:: Input for this task

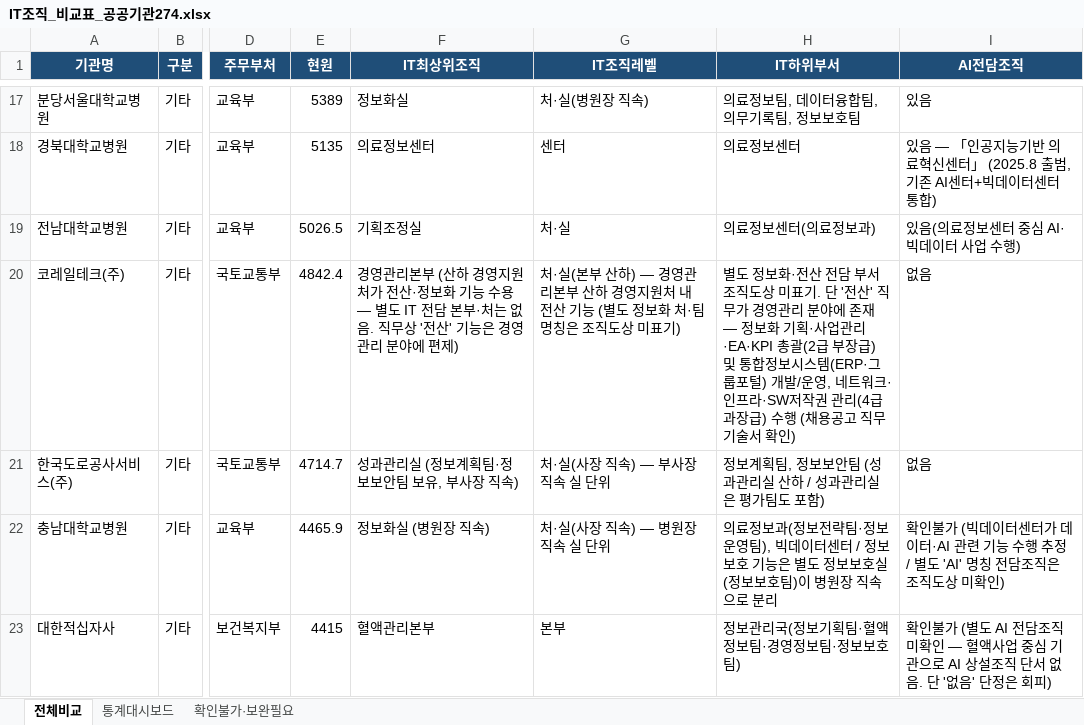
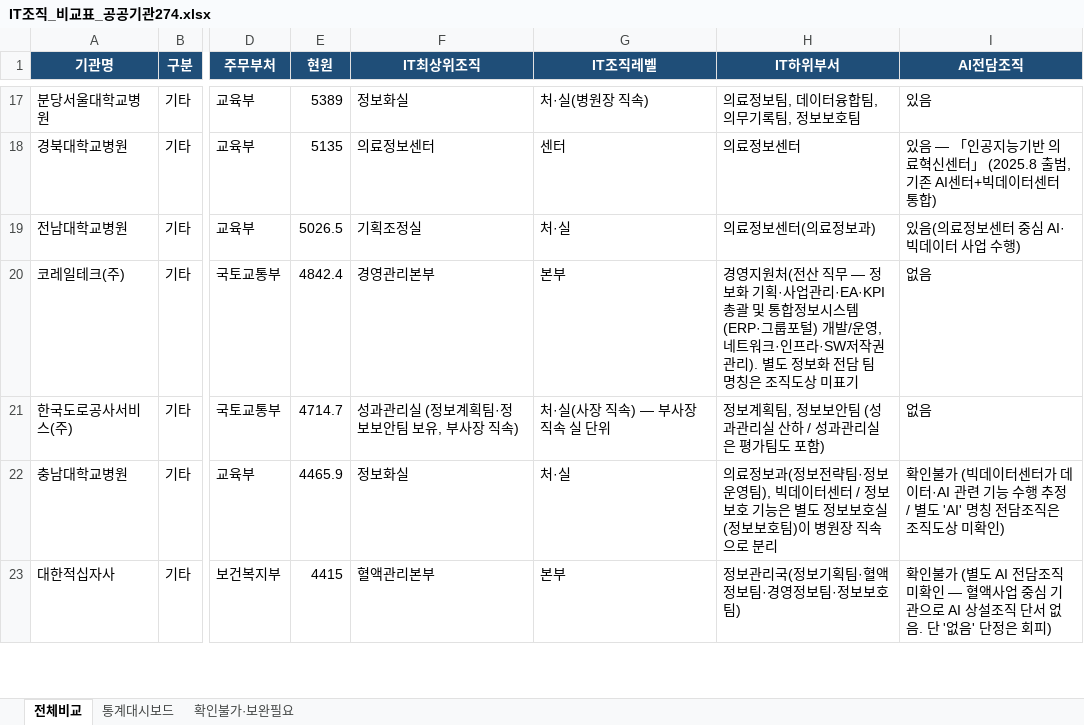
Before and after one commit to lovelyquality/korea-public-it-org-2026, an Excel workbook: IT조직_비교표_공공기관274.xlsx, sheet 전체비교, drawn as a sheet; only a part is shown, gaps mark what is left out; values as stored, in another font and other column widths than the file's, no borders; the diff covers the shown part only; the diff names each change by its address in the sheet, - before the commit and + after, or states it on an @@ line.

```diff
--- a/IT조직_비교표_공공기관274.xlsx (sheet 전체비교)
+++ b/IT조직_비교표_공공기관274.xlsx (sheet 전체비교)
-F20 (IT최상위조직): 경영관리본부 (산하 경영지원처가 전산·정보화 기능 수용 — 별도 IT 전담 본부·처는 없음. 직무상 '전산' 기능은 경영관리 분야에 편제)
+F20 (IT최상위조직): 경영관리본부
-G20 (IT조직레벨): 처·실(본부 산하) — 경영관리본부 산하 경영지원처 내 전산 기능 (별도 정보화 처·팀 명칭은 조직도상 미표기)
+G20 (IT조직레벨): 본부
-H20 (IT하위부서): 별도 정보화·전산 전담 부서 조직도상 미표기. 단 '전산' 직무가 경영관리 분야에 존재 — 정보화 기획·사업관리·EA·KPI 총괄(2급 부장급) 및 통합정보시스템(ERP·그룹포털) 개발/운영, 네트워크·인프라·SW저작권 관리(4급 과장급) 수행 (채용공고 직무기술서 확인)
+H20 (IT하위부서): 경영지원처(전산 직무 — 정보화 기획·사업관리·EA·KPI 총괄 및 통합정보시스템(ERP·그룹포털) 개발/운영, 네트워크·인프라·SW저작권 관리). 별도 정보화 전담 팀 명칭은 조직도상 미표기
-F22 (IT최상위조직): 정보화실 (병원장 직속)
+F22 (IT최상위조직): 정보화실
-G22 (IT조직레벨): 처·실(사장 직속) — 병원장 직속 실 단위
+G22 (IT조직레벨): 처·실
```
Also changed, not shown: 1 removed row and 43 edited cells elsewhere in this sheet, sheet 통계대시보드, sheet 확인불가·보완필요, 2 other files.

::::

§ Problem to solve: Look through the entries for lines containing the word "IT최상위조직" and return each one.

§ Written solution:
-F20 (IT최상위조직): 경영관리본부 (산하 경영지원처가 전산·정보화 기능 수용 — 별도 IT 전담 본부·처는 없음. 직무상 '전산' 기능은 경영관리 분야에 편제)
+F20 (IT최상위조직): 경영관리본부
-F22 (IT최상위조직): 정보화실 (병원장 직속)
+F22 (IT최상위조직): 정보화실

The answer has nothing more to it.